Queen Victoria wasn't the Empress of India for nothing, after all, and the 1890s, when Victoria lives, was very much a time of the British Empire.


Authenticity vs. Accuracy

Among historical fiction writers, the authenticity vs. accuracy debate is a thing. That is, depending on the kind of historical fiction you're writing, you are going to have to balance historical accuracy, the absolute facts: the year of certain Big Events, the layout of cities and towns in whatever era you are writing, the politics and social conventions of the time, the clothing, attitudes, maybe even language.

I guess I'd say authenticity is integrating all the factual things with the elements of fiction--characters, a plot, atmosphere, dialogue--and making the history work in the context of the story (and with your perspective of the history)--and to make sure all of that is readable and entertaining.

An Interview With Author Emily Steers

Image
Emily Steers and I both went to Emerson College and I remember sharing at least one writing class--there may have been more. Emily just released her first novel, Collecting The Constellations, a mystery-action-adventure story. So naturally, I had to interview her for the blog.
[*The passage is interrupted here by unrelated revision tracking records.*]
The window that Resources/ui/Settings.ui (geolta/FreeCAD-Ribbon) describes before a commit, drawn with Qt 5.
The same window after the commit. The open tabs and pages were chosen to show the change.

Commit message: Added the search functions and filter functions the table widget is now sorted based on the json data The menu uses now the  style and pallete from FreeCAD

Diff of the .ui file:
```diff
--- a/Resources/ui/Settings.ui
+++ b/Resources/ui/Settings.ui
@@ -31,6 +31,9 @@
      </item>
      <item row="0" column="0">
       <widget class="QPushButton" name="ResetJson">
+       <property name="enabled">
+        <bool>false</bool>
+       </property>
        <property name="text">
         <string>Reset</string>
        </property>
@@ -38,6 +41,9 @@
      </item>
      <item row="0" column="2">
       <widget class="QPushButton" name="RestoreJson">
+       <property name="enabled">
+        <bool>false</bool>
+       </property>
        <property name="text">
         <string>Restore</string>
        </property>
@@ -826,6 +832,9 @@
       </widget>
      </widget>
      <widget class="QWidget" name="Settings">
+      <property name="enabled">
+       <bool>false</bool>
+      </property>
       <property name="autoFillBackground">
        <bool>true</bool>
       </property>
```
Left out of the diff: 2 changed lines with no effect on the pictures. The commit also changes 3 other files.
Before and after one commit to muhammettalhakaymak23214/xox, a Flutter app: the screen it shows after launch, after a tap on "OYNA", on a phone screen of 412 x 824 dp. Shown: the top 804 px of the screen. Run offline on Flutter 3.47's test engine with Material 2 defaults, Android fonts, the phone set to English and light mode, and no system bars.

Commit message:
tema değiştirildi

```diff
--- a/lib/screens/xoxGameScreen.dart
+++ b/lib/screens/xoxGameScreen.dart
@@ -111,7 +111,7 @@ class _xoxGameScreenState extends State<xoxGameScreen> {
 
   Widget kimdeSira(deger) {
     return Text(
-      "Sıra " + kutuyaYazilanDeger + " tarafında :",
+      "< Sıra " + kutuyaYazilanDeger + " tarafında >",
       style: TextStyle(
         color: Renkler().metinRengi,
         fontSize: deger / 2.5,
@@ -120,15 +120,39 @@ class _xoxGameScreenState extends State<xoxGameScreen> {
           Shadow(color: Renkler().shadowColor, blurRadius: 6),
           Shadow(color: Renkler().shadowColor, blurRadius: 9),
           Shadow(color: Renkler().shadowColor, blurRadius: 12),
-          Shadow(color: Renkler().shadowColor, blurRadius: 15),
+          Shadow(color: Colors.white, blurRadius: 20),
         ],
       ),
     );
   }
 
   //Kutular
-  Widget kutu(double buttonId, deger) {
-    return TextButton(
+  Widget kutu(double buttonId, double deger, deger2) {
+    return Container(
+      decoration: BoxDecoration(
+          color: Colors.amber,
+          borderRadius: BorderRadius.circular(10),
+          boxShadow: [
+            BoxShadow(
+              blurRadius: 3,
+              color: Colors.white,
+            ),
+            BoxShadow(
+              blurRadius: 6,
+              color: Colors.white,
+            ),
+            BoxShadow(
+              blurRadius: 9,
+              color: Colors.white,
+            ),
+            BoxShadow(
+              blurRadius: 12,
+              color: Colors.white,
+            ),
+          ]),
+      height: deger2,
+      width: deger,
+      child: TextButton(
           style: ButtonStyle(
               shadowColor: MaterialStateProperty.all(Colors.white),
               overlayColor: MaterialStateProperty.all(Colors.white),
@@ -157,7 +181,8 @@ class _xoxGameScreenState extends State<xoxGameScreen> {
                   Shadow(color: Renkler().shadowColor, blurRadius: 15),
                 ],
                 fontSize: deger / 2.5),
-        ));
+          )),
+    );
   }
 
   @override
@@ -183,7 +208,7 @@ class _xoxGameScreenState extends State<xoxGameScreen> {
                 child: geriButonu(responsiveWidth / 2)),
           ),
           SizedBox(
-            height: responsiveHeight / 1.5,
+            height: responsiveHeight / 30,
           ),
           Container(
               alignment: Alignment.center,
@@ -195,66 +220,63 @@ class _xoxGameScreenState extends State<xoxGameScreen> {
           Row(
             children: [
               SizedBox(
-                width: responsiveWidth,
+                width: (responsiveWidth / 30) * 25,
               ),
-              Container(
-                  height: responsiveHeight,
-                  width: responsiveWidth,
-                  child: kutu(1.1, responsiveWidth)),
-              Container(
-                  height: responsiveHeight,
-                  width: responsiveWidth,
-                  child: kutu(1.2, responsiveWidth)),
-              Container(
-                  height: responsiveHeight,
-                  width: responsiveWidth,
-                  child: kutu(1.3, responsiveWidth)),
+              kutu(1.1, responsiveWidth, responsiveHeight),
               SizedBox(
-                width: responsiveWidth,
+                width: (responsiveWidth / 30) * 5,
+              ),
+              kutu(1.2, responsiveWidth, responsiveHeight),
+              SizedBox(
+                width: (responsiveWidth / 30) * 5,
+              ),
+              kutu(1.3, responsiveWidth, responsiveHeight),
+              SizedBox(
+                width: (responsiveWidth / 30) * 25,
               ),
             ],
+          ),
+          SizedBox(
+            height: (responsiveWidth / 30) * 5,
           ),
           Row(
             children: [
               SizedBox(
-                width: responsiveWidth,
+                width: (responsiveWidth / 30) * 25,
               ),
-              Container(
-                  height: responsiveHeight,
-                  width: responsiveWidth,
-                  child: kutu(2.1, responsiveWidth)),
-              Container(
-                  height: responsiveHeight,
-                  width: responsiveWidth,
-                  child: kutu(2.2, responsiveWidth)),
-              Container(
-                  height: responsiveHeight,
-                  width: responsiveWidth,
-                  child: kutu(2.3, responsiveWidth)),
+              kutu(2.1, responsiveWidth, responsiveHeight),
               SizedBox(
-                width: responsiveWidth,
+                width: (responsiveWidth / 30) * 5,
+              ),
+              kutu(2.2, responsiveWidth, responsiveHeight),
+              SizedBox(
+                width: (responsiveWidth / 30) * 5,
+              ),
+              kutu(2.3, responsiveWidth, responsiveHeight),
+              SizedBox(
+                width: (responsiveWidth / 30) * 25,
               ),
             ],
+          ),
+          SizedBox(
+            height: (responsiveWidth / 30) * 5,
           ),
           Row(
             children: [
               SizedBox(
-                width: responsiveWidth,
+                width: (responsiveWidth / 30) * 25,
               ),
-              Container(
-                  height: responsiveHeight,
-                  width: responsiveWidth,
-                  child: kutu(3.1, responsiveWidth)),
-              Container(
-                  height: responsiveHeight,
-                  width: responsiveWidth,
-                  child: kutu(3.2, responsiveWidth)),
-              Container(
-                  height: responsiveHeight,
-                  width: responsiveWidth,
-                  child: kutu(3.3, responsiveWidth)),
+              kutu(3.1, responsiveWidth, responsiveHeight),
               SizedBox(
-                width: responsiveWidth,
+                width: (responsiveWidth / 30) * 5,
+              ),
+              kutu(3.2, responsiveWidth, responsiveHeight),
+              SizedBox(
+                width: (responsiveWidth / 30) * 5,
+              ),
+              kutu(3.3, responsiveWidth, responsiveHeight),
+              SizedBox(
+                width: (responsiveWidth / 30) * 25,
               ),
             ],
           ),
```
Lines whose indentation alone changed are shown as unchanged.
Charlotte Daly is goal-oriented, inquisitive, and tireless— ideal for her role as a researcher at a prestigious museum. She’s celebrated as an up-and-coming talent. She just never expected her greatest find to come from her great aunt’s basement.

It’s dazzlingly unique—a dagger made entirely of blue sapphire, flawless except for a few specks in the handle. To determine its secrets, Charlotte convinces her boss to let her re-trace her aunt’s travels to its source– with the accompaniment of her longtime friend and co-worker, Rory Hobbs.

Charlotte’s clues take her to Kathmandu, where they discover Charlotte’s aunt may not have been the noble adventurer she imagined. Conspicuous wealth, violent attacks, and grand myths…

IWSG: My First Pieces

Image
The Insecure Writer's Support Group is a large group of writers--and we post on the first Wednesday of every month. Thanks to August's co-hosts: Tamara Narayan,Tonja Drecker,Ellen @ The Cynical Sailor,Lauren @ Pensuasion,Stephen Tremp, and Julie Flanders!


What was your very first piece of writing as an aspiring writer? Where is it now? Collecting dust or has it been published?

I started writing when I was 9. I wanted to be a "writer" by the time I was 12. To say that I have a backlog of childhood scribblings is not an understatement.  Cheekily, I started calling it my "Juvenilia" because that's what Jane Austen called her childhood scribblings. 

I mean, none of it's good. Oh, except for a snarky poem that got published in the elementary school magazine; that one was pretty fun. I have some of these pieces in a folder, on yellowing pieces of looseleaf. I have some things from high school and more from college, too. It's the college stuff where I can…